Youth Commission members identify the issues that young people are concerned about most and gather opinions on what the specific concerns are and ideas on how to tackle them. They also work to raise awareness and educate young people via campaigns, such as this year’s #GoFISH cyber safety campaign, run workshops, speak at events and take part in a range of other activities.

Members of the Youth Commission gain a variety of skills, meet and work with a range of people, learn about different issues that are relevant to them and their peers and get to be part of some great youth orientated events – this year members have attended festivals, youth conferences and summer activity schemes.

If you are interested is applying (or know someone that maybe interested) then please complete the online application form by 03 November 2017 which can be found here . This is the first part of the two stage application process.

Applicants that reach the second stage will be invited to an assessment evening week commencing 20th November.
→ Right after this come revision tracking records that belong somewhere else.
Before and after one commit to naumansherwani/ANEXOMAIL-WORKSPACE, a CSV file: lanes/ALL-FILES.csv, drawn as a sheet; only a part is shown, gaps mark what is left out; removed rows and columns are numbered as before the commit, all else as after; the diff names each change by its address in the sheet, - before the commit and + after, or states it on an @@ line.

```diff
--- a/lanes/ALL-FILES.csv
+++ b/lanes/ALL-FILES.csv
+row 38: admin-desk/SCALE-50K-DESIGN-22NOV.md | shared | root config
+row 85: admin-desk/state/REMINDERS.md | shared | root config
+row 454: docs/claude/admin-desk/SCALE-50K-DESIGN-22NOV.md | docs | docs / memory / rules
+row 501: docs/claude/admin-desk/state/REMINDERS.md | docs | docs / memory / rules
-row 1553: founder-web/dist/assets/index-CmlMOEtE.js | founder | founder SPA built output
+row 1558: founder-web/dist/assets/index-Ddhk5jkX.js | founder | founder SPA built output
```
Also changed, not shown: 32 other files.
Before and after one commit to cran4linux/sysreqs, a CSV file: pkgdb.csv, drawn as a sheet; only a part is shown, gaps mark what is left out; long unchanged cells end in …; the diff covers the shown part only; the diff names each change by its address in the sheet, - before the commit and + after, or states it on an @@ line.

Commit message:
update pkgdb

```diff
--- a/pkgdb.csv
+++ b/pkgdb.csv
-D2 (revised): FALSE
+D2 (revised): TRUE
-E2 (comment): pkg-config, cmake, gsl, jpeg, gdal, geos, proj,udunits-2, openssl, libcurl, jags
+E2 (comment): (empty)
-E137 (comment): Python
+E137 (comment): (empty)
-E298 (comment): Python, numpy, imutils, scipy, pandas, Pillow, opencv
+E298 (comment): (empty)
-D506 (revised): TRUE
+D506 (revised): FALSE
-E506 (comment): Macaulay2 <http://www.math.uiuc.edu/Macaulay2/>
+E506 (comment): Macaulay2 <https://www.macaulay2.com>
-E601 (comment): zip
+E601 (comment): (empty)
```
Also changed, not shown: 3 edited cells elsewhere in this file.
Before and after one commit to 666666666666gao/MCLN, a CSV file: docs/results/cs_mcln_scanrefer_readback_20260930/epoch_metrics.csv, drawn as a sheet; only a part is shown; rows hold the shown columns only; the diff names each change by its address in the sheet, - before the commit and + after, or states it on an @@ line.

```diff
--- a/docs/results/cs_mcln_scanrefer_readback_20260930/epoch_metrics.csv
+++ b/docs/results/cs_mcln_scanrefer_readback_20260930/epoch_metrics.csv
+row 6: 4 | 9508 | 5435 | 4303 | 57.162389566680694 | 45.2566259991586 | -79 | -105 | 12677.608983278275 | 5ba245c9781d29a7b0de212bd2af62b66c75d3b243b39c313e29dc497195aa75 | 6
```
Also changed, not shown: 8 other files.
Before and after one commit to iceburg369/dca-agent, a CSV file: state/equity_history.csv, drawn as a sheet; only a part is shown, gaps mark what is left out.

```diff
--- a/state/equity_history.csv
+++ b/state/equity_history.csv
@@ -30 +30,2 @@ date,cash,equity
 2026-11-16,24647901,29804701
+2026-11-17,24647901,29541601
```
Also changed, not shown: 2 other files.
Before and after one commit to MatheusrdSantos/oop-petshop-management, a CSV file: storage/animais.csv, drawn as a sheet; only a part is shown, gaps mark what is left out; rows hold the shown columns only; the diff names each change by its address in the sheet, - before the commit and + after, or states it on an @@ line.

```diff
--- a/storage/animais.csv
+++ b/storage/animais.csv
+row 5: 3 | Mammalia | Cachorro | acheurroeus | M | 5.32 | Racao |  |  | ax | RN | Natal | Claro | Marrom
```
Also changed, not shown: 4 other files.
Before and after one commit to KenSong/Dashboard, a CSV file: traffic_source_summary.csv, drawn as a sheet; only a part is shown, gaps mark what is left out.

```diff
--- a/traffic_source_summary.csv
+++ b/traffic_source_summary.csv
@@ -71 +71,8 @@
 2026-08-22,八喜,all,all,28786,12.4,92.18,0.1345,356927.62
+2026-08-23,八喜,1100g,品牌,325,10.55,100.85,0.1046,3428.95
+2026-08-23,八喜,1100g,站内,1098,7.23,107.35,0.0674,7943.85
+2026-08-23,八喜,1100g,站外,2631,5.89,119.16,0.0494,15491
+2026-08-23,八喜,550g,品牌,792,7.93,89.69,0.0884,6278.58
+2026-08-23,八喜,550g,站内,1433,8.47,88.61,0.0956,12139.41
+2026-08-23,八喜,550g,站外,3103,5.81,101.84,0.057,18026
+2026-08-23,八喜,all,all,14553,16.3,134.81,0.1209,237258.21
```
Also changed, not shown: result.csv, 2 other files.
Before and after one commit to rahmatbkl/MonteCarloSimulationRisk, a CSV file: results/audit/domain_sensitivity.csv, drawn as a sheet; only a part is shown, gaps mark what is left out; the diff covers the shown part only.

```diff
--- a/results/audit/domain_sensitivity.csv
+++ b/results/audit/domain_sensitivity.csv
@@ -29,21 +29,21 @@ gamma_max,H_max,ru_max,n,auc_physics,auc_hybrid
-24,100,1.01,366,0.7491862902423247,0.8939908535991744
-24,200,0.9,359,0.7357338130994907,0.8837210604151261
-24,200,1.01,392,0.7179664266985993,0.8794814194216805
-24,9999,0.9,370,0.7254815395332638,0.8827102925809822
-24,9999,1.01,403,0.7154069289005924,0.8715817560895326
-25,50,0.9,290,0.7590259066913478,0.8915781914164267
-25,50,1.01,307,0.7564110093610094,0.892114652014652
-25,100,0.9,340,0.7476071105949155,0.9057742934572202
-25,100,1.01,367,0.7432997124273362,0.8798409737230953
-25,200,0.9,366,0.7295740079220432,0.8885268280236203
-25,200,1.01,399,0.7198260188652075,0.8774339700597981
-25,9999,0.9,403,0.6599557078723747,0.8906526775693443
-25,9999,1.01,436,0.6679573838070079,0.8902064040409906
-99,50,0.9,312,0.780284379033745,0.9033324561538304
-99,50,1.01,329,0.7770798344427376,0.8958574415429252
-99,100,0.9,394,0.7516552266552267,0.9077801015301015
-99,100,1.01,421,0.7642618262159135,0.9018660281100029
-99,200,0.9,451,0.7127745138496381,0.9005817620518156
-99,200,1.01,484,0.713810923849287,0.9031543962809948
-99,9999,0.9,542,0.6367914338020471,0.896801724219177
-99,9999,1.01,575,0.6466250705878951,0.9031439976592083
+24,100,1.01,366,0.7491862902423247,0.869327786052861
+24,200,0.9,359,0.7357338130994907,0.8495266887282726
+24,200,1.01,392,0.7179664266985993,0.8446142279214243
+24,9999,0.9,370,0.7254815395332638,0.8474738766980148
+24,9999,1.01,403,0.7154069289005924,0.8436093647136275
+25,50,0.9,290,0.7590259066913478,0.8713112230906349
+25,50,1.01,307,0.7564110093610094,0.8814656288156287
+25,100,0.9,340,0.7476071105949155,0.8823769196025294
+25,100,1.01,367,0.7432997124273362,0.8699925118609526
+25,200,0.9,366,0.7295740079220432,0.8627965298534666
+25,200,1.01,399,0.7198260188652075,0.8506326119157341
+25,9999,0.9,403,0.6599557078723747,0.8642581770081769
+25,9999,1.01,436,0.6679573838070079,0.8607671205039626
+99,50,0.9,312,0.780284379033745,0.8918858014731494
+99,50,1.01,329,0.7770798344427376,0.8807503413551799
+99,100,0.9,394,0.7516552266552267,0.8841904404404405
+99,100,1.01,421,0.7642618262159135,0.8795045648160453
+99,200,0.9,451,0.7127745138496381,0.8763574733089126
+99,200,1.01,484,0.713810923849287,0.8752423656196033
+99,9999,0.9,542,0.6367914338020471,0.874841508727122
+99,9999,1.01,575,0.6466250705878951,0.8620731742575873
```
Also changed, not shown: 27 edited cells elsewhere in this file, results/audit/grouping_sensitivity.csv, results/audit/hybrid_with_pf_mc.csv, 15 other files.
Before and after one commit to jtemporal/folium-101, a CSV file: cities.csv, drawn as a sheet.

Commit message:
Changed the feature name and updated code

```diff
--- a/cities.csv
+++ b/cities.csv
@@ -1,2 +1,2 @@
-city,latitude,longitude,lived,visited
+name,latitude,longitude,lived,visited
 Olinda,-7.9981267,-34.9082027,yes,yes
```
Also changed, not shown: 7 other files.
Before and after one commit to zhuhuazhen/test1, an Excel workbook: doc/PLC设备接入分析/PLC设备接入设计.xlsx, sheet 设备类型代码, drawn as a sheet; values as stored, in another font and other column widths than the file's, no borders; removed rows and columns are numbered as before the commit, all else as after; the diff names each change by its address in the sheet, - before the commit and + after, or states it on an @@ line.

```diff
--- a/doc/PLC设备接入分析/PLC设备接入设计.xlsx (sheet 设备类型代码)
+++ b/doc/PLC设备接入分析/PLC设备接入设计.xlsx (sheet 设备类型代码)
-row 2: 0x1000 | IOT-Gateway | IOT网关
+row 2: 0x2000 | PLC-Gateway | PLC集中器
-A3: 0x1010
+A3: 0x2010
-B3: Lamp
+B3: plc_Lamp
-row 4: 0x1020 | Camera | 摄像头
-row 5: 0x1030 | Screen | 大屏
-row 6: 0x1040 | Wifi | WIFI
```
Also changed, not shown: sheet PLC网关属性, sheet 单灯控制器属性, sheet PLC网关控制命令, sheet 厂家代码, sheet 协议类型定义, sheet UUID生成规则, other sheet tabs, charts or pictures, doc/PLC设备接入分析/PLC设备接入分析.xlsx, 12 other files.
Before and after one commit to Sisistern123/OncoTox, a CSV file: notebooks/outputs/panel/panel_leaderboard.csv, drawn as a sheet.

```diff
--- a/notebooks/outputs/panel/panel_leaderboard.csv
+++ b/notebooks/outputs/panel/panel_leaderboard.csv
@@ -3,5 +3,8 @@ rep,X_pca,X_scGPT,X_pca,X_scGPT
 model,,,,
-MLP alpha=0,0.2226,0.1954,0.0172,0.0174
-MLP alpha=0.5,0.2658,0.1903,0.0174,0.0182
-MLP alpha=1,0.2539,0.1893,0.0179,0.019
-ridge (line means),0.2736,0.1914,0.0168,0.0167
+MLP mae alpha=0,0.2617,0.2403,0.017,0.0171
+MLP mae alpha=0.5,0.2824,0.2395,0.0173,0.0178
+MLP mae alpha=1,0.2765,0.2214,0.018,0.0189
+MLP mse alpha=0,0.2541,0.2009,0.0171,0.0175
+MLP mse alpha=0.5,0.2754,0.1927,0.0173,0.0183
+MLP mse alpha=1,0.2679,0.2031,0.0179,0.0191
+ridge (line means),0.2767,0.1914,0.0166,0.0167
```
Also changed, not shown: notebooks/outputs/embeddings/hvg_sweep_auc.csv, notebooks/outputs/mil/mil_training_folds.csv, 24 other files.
Applicants with experience of the police and criminal justice systems, as an offender, victim or any other interaction are welcome to apply.

Children’s & youth work links

Links from the world of children’s and youth ministry:

‘Harry Potter’ author J.K. Rowling opens up about books’ Christian imagery: ‘They almost epitomise the whole series,’ she says of the Scripture Harry reads in Godric’s Hollow.

Youth Court Protocol – what’s new?: The MA Youth Court Protocol was originally developed in 2003 as additional guidance for magistrates on the practices and processes of the youth justice system, but it has evolved to be a useful resource for all those who come into contact with the youth court.

Applications for grants to support British Science Week 2018 are now open: There are three grant schemes available to support British Science Week (9-18 March 2018) activities: one for schools, one for community groups (including youth clubs), and one for BSA branches.

Poor white boys are the new oppressed: Trevor Phillips, ex-head of the Commission for Racial Equality, writes a fascinating article on how recent statistics shows “every chance that while the Sikh teenager will one day turn into a highly skilled doctor, the grime-music obsessed African sixth-former will become a pin-striped lawyer, and that mathematics-nut Chinese GCSE student will end up a tech entrepreneur, the best that your average working-class white boy can hope for is a part-time job in an Amazon warehouse.”

These 4 reasons are why youth workers are leaving the church: James Ballantyne blogs on why he believes youth workers are leaving the church – this is essential reading for church leaders.